● **WHAT YOU SHOULD DO**
From the records below, copy each line that has the word "other" in it.

● **DATA FOR PROCESSING**
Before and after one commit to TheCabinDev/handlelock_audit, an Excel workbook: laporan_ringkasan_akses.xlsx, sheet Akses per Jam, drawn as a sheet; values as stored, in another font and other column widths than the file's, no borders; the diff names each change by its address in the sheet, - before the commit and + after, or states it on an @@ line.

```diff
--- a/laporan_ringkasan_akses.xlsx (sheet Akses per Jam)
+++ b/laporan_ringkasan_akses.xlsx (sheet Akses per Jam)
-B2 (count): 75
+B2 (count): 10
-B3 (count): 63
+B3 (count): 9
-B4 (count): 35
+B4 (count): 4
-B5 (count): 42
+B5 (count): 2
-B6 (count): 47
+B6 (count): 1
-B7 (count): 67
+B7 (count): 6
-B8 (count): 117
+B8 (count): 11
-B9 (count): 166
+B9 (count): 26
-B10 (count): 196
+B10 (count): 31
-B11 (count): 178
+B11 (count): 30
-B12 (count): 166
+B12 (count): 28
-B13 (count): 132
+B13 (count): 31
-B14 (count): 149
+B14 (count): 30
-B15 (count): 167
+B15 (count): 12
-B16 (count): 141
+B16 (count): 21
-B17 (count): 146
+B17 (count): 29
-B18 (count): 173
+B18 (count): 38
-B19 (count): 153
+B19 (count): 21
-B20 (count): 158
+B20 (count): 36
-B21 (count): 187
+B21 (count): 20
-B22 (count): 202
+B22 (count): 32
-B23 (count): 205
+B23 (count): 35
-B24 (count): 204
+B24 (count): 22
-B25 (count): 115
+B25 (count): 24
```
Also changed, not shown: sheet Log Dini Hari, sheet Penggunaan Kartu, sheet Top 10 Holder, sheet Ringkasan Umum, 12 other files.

● **SOLVED EXERCISE**
Before and after one commit to TheCabinDev/handlelock_audit, an Excel workbook: laporan_ringkasan_akses.xlsx, sheet Akses per Jam, drawn as a sheet; values as stored, in another font and other column widths than the file's, no borders; the diff names each change by its address in the sheet, - before the commit and + after, or states it on an @@ line.
Also changed, not shown: sheet Log Dini Hari, sheet Penggunaan Kartu, sheet Top 10 Holder, sheet Ringkasan Umum, 12 other files.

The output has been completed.